At face value, the 9th commandment could be read as merely a prohibition against committing perjury or lying under oath. However, this commandment encompasses so much more. According to both the Westminster Shorter and the Baptist catechisms, “The ninth commandment requires the maintaining and promoting of truth between man and man, and of our own and our neighbor’s good name, especially in witness bearing.” This “promoting of truth” is fleshed out even further in Q&A 144 and 145 of the Westminster Larger Catechism (WLC), which discuss the duties required and sins prohibited by this commandment. It leaves no stone unturned regarding the thoughts and heart motives that fuel our speech in addition to the actual words themselves. “For out of the abundance of the heart his mouth speaks.” (Luke 6:45) We will also stand before God on judgment day and give an account for every idle word, which is convicting and sobering. (Matt. 12:36)

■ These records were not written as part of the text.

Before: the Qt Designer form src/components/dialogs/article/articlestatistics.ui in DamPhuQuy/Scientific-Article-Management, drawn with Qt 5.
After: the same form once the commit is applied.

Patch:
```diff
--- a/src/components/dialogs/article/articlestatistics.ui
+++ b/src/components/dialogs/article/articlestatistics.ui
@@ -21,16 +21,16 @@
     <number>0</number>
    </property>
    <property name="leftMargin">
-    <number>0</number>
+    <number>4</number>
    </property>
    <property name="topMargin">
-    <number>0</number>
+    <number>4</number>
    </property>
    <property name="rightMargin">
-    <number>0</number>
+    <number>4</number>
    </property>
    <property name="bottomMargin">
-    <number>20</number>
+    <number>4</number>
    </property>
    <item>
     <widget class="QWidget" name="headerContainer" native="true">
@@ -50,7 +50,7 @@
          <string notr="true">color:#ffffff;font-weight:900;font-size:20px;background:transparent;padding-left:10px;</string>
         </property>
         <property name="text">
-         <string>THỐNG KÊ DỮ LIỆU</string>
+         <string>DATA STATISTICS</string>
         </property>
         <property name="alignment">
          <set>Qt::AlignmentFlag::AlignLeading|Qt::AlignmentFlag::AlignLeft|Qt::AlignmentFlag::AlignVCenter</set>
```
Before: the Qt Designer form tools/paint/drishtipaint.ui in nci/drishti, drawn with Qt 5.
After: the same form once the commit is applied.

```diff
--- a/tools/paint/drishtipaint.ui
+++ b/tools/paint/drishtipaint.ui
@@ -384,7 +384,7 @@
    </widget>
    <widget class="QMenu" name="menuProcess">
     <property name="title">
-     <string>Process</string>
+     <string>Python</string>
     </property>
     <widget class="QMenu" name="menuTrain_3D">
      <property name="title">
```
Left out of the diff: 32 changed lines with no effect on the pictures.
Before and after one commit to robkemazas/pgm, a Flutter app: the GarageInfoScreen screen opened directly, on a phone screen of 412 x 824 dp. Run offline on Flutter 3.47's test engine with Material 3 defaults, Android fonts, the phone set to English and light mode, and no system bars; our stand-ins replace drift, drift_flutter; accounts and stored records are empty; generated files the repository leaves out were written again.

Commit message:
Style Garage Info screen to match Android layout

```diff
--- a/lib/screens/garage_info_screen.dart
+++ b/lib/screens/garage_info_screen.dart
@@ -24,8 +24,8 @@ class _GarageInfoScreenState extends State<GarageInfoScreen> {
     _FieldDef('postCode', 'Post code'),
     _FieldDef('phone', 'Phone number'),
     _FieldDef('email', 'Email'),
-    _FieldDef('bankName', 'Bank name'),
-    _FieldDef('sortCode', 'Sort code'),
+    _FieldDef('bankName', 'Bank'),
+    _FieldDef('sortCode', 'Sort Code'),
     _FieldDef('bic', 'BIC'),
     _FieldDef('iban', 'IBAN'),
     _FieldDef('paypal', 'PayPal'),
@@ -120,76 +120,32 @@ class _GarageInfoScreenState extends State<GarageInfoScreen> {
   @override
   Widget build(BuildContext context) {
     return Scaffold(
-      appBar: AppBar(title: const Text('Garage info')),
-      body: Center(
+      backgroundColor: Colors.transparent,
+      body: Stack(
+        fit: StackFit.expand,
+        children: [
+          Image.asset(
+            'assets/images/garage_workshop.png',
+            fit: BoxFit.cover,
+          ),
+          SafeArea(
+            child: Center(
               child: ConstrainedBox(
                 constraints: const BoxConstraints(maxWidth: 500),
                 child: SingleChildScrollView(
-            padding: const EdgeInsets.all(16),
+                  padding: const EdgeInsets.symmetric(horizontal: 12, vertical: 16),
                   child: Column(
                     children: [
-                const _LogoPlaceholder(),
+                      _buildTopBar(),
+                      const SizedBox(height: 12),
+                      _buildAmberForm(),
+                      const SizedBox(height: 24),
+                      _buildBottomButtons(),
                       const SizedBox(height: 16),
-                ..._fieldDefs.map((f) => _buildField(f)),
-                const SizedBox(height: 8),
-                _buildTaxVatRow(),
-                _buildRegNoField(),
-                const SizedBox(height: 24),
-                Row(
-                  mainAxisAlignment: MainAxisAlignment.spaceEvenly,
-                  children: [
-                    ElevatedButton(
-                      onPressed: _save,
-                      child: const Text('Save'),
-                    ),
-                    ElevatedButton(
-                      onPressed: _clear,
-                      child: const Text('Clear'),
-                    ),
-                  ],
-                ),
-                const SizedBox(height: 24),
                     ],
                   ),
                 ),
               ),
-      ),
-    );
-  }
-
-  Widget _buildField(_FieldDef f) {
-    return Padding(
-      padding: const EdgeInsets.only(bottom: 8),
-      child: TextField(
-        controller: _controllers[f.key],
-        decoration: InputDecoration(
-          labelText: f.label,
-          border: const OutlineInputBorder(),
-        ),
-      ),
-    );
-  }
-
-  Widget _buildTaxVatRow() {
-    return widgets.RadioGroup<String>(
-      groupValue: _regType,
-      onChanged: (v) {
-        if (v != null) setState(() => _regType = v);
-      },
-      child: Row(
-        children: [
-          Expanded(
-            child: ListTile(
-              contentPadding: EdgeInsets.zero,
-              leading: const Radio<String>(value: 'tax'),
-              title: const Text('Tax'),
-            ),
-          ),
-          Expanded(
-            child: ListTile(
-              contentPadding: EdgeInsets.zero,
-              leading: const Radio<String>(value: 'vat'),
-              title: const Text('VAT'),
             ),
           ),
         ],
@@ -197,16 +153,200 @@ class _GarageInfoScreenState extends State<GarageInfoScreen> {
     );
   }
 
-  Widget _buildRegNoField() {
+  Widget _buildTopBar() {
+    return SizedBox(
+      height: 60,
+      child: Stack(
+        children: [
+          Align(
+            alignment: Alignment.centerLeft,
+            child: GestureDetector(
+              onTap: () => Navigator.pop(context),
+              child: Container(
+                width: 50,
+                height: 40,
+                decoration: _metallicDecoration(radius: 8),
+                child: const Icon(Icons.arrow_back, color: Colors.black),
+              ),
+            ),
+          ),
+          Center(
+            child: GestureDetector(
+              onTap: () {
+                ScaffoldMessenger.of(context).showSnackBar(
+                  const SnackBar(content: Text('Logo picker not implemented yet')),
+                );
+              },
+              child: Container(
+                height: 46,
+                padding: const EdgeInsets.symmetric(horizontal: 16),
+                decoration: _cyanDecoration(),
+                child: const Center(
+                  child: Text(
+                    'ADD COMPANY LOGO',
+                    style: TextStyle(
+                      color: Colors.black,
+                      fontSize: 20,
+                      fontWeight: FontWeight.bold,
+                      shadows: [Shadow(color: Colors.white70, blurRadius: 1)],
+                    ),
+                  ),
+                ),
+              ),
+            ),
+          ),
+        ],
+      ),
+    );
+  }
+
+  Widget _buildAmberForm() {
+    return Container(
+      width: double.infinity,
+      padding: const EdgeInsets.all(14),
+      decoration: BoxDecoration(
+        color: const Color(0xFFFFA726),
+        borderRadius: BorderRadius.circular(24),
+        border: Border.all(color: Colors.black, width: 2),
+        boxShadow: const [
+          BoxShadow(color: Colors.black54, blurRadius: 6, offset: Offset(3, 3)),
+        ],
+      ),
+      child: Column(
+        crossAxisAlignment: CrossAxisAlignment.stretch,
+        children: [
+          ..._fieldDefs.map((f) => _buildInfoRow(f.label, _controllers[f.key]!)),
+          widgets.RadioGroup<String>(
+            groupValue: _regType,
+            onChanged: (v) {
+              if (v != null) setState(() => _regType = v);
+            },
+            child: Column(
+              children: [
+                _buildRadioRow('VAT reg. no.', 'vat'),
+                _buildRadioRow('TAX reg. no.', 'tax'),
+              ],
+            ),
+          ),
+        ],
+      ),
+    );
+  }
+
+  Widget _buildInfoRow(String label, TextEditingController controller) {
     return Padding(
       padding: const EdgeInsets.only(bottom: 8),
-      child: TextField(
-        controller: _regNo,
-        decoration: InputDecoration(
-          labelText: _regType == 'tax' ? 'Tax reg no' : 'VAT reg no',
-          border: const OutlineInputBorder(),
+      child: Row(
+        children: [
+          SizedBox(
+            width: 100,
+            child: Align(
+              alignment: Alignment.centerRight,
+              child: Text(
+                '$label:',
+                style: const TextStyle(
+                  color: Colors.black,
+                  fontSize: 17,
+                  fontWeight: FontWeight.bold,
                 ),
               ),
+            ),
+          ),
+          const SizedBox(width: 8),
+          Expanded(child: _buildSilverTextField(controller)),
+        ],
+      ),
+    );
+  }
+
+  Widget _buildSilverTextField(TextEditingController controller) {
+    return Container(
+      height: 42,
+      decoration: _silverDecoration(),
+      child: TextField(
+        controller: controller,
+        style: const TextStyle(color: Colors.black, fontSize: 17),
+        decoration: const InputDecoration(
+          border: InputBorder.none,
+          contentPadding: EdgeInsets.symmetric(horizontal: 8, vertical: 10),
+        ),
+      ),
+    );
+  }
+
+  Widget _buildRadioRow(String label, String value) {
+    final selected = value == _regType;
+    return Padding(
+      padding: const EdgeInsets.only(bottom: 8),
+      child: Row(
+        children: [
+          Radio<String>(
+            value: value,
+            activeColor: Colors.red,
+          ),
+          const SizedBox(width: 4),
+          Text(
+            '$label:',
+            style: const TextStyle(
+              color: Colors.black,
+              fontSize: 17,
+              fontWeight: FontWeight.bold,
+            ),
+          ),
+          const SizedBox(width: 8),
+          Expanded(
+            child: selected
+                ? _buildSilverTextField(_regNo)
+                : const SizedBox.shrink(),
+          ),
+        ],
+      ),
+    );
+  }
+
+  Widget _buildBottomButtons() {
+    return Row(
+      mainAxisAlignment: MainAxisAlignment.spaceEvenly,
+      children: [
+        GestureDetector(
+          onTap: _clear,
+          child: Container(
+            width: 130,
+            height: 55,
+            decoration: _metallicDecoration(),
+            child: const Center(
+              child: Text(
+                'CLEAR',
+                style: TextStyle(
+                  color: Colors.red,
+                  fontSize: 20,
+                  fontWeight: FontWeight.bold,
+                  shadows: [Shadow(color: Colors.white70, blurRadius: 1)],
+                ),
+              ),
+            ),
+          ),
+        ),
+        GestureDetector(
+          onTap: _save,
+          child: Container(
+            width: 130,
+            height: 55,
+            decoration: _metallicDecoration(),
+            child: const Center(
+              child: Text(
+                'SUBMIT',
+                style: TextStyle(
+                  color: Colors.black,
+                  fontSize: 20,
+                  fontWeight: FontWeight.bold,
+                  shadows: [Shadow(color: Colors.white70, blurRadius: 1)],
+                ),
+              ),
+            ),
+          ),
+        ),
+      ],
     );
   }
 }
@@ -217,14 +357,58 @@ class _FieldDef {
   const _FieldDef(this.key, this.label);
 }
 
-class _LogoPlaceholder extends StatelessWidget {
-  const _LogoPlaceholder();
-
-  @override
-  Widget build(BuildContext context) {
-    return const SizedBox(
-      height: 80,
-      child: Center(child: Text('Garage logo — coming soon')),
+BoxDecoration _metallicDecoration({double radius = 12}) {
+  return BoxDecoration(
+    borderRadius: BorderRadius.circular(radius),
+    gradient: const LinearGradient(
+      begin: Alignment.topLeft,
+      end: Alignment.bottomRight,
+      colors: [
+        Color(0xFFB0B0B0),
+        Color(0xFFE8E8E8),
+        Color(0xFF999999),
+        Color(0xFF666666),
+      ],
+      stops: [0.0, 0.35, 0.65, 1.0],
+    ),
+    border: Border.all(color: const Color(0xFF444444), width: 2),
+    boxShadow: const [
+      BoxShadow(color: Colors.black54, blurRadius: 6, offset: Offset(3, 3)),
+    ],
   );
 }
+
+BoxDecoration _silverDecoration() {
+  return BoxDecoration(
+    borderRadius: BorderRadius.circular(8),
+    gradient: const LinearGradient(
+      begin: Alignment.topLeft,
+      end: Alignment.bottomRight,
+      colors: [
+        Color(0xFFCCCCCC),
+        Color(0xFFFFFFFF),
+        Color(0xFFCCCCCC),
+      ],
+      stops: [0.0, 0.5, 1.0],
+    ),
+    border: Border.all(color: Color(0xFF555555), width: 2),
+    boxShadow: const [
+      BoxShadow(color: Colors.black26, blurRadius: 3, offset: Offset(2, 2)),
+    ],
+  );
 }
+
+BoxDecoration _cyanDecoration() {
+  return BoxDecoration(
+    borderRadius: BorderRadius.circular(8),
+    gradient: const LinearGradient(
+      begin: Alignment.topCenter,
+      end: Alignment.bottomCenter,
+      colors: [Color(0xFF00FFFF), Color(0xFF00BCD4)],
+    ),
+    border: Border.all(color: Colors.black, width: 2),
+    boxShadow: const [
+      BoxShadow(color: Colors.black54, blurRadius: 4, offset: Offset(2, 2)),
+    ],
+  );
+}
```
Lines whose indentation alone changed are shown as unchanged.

When I first read these sections in the WLC, I immediately thought of the toxicity of social media and the ease with which fake news is spread far and wide. If there ever was an environment that spurned the 9th commandment and encouraged its breaking, this is it. But while it is easy to point the finger out there, I need to ask myself, not if, but where have I broken the 9th commandment? Are my words motivated by a desire for my neighbor’s best, or am I cold and indifferent? Are my assessments impartial with every attempt to portray the situation as accurately as possible to the best of my ability, or are they biased to put myself and my interests in a more favorable light?